[Your assignment]
Your task is to filter the data below down to the lines holding "organization".

Entries taken from a collection
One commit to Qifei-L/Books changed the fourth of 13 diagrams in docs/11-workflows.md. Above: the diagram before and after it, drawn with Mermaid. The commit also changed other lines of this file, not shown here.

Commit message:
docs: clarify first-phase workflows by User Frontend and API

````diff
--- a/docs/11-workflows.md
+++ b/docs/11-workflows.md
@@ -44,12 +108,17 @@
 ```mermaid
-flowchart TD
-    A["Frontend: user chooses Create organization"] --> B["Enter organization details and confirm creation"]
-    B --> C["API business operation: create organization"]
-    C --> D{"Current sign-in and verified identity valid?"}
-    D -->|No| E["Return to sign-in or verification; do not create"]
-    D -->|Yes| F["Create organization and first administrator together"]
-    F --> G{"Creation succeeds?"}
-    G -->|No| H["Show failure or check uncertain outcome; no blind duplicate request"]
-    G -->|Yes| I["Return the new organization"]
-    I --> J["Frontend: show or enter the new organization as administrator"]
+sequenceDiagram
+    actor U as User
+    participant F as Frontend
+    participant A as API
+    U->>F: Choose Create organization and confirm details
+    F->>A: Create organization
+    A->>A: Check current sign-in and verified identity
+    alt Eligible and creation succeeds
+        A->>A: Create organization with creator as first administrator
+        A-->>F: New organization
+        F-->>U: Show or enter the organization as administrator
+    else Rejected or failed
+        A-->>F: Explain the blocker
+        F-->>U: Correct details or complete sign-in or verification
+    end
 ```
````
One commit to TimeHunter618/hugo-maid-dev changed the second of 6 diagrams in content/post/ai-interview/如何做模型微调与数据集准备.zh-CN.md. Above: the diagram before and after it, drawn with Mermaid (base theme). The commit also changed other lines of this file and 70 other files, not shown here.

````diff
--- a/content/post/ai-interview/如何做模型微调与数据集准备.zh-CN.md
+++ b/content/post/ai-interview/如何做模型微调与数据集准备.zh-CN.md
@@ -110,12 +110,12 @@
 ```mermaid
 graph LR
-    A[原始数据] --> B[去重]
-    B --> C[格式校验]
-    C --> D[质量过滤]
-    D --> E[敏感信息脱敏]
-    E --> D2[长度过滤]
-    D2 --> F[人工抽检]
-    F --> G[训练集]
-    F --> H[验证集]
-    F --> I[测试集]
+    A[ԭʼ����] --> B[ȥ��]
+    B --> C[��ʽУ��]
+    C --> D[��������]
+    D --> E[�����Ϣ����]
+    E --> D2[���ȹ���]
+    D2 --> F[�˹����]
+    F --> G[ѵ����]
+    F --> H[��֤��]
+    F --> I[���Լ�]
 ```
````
...
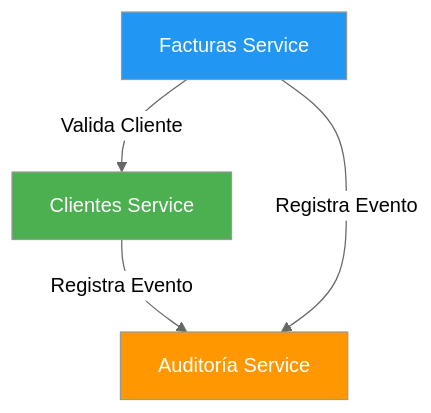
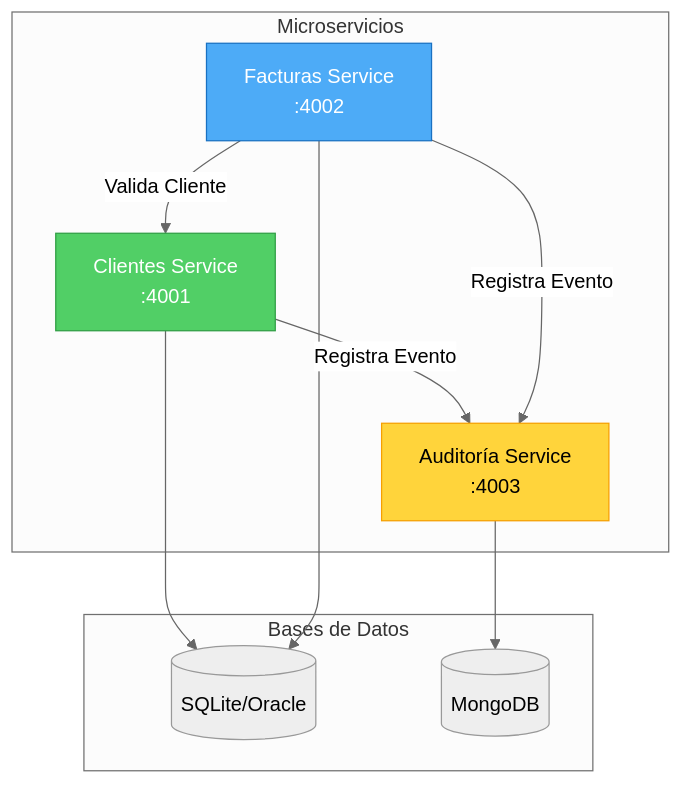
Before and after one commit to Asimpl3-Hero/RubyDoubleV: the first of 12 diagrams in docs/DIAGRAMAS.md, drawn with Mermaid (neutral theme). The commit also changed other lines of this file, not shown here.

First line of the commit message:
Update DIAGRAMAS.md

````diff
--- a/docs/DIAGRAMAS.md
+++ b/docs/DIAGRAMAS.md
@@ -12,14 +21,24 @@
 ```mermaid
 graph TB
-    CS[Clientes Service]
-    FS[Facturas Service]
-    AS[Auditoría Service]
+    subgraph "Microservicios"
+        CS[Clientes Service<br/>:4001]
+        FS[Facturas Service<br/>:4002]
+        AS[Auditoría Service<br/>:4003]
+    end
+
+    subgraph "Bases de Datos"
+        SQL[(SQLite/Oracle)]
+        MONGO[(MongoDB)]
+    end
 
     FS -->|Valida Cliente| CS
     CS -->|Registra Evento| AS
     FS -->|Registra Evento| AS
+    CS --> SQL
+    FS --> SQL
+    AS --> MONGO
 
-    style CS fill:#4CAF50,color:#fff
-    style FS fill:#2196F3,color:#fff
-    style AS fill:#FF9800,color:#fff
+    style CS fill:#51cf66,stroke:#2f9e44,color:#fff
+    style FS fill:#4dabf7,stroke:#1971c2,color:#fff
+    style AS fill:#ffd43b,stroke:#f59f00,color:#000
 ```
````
==
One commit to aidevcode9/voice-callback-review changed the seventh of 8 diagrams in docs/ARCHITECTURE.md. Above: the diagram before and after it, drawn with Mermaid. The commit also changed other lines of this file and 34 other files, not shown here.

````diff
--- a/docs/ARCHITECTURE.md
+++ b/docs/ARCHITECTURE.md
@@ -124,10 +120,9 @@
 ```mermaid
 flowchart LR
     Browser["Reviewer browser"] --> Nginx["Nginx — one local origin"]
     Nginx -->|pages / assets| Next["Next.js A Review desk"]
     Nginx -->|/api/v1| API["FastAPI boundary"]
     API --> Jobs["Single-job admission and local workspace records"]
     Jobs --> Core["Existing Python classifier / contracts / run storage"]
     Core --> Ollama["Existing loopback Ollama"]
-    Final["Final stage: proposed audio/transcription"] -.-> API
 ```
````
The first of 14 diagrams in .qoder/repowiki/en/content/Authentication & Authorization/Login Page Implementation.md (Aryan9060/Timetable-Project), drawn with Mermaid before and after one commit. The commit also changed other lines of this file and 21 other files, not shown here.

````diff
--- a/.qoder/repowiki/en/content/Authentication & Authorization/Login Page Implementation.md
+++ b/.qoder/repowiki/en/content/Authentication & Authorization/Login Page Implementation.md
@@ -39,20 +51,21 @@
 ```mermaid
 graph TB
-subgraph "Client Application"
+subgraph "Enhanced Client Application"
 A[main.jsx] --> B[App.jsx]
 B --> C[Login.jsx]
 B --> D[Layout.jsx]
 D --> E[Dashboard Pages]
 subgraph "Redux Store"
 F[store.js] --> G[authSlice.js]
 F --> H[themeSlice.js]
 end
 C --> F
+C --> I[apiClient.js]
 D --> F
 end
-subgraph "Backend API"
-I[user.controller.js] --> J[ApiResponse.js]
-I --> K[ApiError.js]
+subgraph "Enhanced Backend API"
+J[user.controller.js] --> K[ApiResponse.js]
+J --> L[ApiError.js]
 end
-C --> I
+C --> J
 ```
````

[Result of this exercise]
-    A["Frontend: user chooses Create organization"] --> B["Enter organization details and confirm creation"]
-    B --> C["API business operation: create organization"]
-    D -->|Yes| F["Create organization and first administrator together"]
-    G -->|Yes| I["Return the new organization"]
-    I --> J["Frontend: show or enter the new organization as administrator"]
+    U->>F: Choose Create organization and confirm details
+    F->>A: Create organization
+        A->>A: Create organization with creator as first administrator
+        A-->>F: New organization
+        F-->>U: Show or enter the organization as administrator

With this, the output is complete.